» **WHAT TO DO**
Whenever a picture appears, leave it out while repeating all the other data exactly.
- Opening Delimiter -
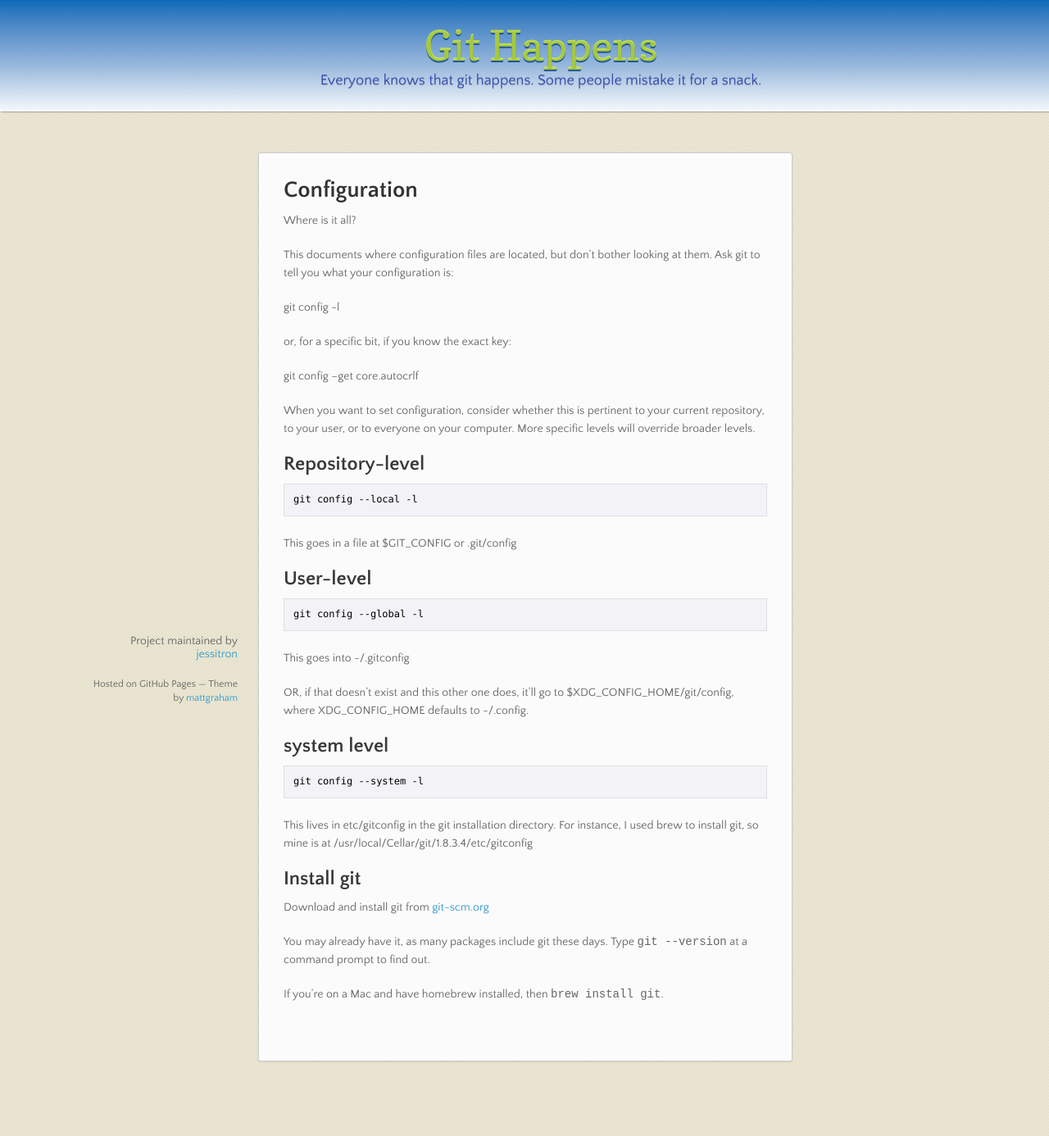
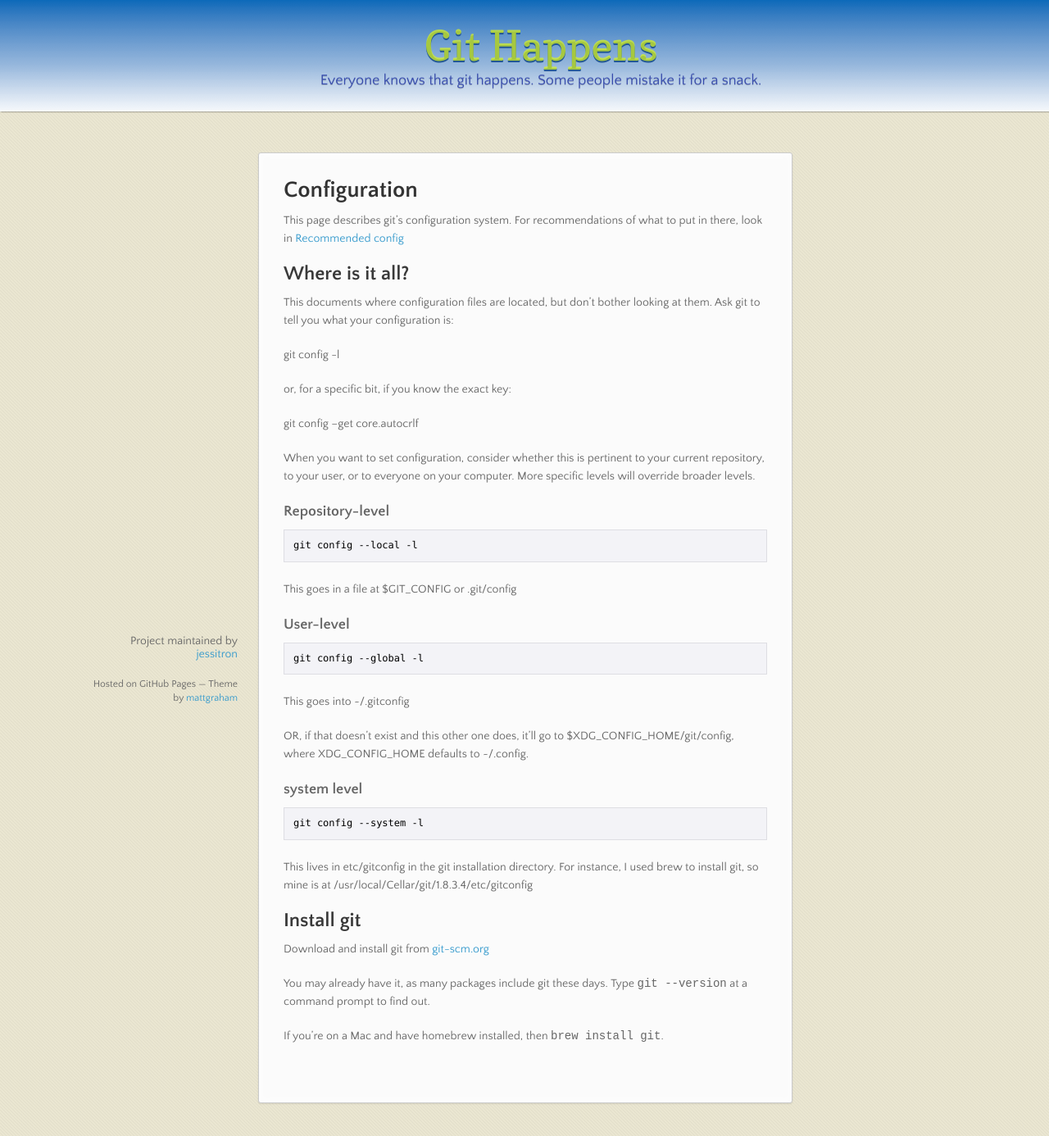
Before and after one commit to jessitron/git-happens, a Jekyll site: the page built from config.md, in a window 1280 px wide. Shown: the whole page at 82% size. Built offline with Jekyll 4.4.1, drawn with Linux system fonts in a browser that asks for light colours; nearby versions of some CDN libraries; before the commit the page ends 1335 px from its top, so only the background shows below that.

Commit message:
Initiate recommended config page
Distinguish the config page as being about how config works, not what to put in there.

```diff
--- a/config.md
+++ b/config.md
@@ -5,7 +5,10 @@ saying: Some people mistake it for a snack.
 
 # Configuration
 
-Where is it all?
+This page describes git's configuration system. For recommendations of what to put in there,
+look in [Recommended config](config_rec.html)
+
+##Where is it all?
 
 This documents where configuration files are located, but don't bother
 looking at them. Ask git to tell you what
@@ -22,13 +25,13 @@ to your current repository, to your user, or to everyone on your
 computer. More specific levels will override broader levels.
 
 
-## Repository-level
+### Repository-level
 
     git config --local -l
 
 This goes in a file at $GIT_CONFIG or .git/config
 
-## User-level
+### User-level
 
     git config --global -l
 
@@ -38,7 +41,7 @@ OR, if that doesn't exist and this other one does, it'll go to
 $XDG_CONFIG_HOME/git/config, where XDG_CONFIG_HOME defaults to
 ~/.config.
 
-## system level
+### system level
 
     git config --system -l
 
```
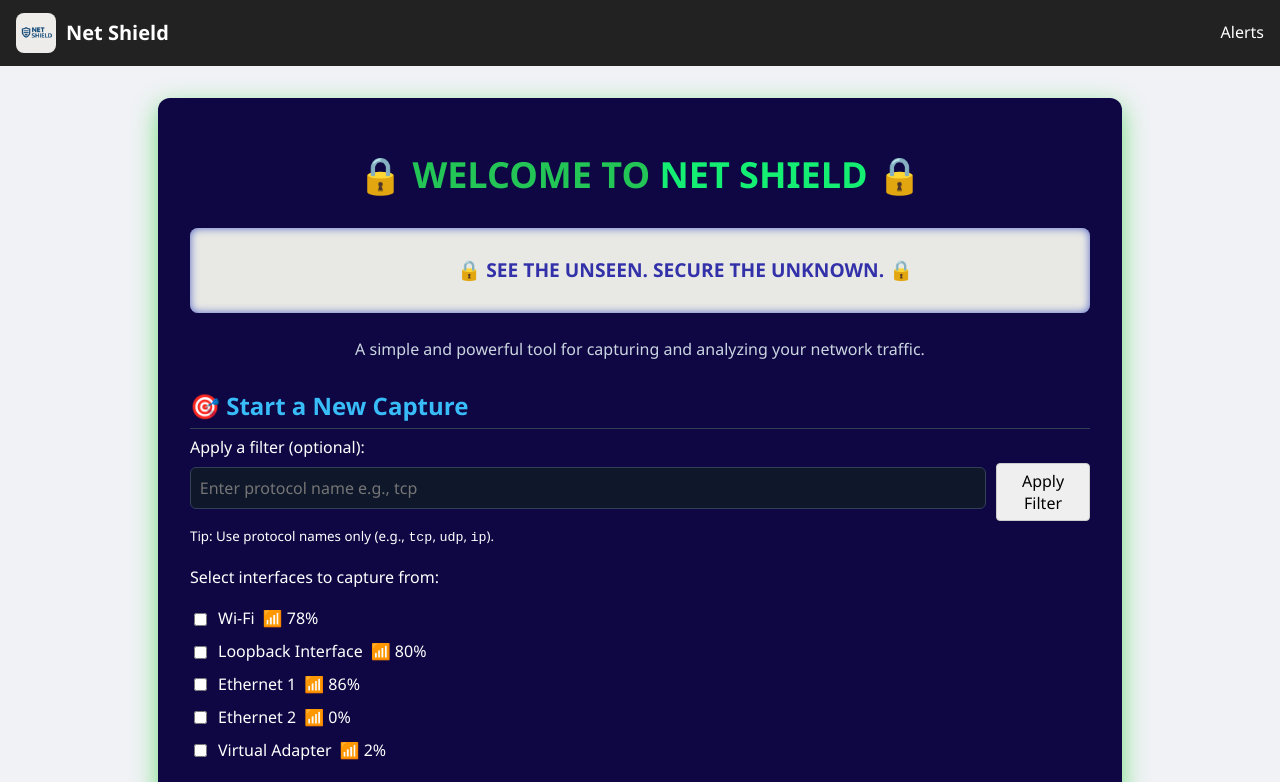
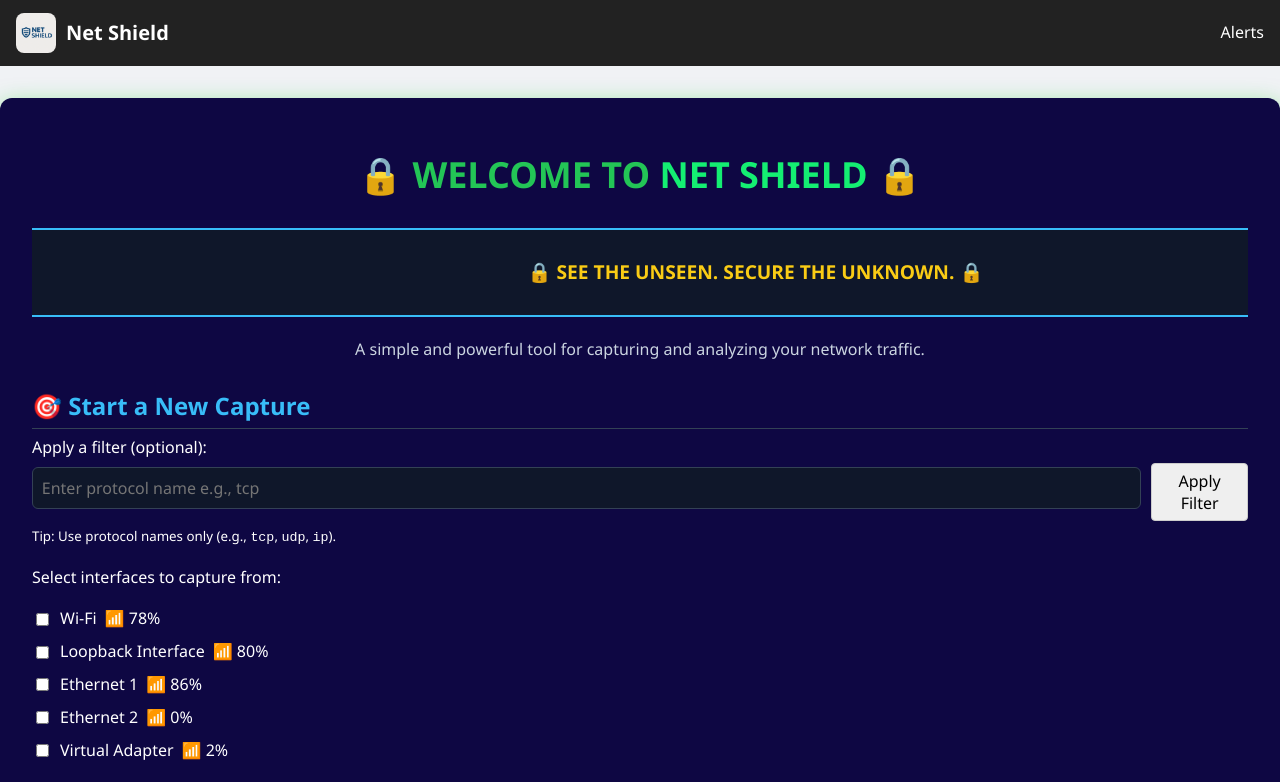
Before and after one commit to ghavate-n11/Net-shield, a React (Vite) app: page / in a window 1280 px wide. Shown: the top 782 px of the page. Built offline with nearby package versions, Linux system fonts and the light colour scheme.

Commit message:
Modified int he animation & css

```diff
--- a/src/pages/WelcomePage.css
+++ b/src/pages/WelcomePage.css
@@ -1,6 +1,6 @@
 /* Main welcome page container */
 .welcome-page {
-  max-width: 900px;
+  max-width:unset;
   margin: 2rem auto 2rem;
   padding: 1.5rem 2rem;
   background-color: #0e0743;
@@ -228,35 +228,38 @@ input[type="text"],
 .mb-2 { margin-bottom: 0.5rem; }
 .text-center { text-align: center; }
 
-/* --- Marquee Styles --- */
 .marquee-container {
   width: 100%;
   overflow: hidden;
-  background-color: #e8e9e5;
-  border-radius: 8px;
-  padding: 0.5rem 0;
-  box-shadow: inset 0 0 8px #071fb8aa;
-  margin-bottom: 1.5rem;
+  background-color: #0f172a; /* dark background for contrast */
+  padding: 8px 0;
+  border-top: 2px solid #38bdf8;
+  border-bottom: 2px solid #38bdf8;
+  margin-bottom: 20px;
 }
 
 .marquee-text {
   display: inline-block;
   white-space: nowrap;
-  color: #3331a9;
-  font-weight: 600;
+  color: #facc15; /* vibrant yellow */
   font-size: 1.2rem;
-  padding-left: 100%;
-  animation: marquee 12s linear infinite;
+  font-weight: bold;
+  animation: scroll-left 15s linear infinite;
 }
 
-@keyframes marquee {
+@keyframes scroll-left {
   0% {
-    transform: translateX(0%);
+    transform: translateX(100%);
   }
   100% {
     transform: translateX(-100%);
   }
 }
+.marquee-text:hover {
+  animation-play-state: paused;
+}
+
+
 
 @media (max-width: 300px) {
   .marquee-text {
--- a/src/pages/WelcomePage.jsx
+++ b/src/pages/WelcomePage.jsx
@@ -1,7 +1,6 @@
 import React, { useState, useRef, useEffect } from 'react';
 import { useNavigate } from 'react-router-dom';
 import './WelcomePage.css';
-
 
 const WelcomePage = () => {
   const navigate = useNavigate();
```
- Closing Delimiter -
» **COMPLETED TASK**
Before and after one commit to jessitron/git-happens, a Jekyll site: the page built from config.md, in a window 1280 px wide. Shown: the whole page at 82% size. Built offline with Jekyll 4.4.1, drawn with Linux system fonts in a browser that asks for light colours; nearby versions of some CDN libraries; before the commit the page ends 1335 px from its top, so only the background shows below that.

Commit message:
Initiate recommended config page
Distinguish the config page as being about how config works, not what to put in there.

```diff
--- a/config.md
+++ b/config.md
@@ -5,7 +5,10 @@ saying: Some people mistake it for a snack.
 
 # Configuration
 
-Where is it all?
+This page describes git's configuration system. For recommendations of what to put in there,
+look in [Recommended config](config_rec.html)
+
+##Where is it all?
 
 This documents where configuration files are located, but don't bother
 looking at them. Ask git to tell you what
@@ -22,13 +25,13 @@ to your current repository, to your user, or to everyone on your
 computer. More specific levels will override broader levels.
 
 
-## Repository-level
+### Repository-level
 
     git config --local -l
 
 This goes in a file at $GIT_CONFIG or .git/config
 
-## User-level
+### User-level
 
     git config --global -l
 
@@ -38,7 +41,7 @@ OR, if that doesn't exist and this other one does, it'll go to
 $XDG_CONFIG_HOME/git/config, where XDG_CONFIG_HOME defaults to
 ~/.config.
 
-## system level
+### system level
 
     git config --system -l
 
```
Before and after one commit to ghavate-n11/Net-shield, a React (Vite) app: page / in a window 1280 px wide. Shown: the top 782 px of the page. Built offline with nearby package versions, Linux system fonts and the light colour scheme.

Commit message:
Modified int he animation & css

```diff
--- a/src/pages/WelcomePage.css
+++ b/src/pages/WelcomePage.css
@@ -1,6 +1,6 @@
 /* Main welcome page container */
 .welcome-page {
-  max-width: 900px;
+  max-width:unset;
   margin: 2rem auto 2rem;
   padding: 1.5rem 2rem;
   background-color: #0e0743;
@@ -228,35 +228,38 @@ input[type="text"],
 .mb-2 { margin-bottom: 0.5rem; }
 .text-center { text-align: center; }
 
-/* --- Marquee Styles --- */
 .marquee-container {
   width: 100%;
   overflow: hidden;
-  background-color: #e8e9e5;
-  border-radius: 8px;
-  padding: 0.5rem 0;
-  box-shadow: inset 0 0 8px #071fb8aa;
-  margin-bottom: 1.5rem;
+  background-color: #0f172a; /* dark background for contrast */
+  padding: 8px 0;
+  border-top: 2px solid #38bdf8;
+  border-bottom: 2px solid #38bdf8;
+  margin-bottom: 20px;
 }
 
 .marquee-text {
   display: inline-block;
   white-space: nowrap;
-  color: #3331a9;
-  font-weight: 600;
+  color: #facc15; /* vibrant yellow */
   font-size: 1.2rem;
-  padding-left: 100%;
-  animation: marquee 12s linear infinite;
+  font-weight: bold;
+  animation: scroll-left 15s linear infinite;
 }
 
-@keyframes marquee {
+@keyframes scroll-left {
   0% {
-    transform: translateX(0%);
+    transform: translateX(100%);
   }
   100% {
     transform: translateX(-100%);
   }
 }
+.marquee-text:hover {
+  animation-play-state: paused;
+}
+
+
 
 @media (max-width: 300px) {
   .marquee-text {
--- a/src/pages/WelcomePage.jsx
+++ b/src/pages/WelcomePage.jsx
@@ -1,7 +1,6 @@
 import React, { useState, useRef, useEffect } from 'react';
 import { useNavigate } from 'react-router-dom';
 import './WelcomePage.css';
-
 
 const WelcomePage = () => {
   const navigate = useNavigate();
```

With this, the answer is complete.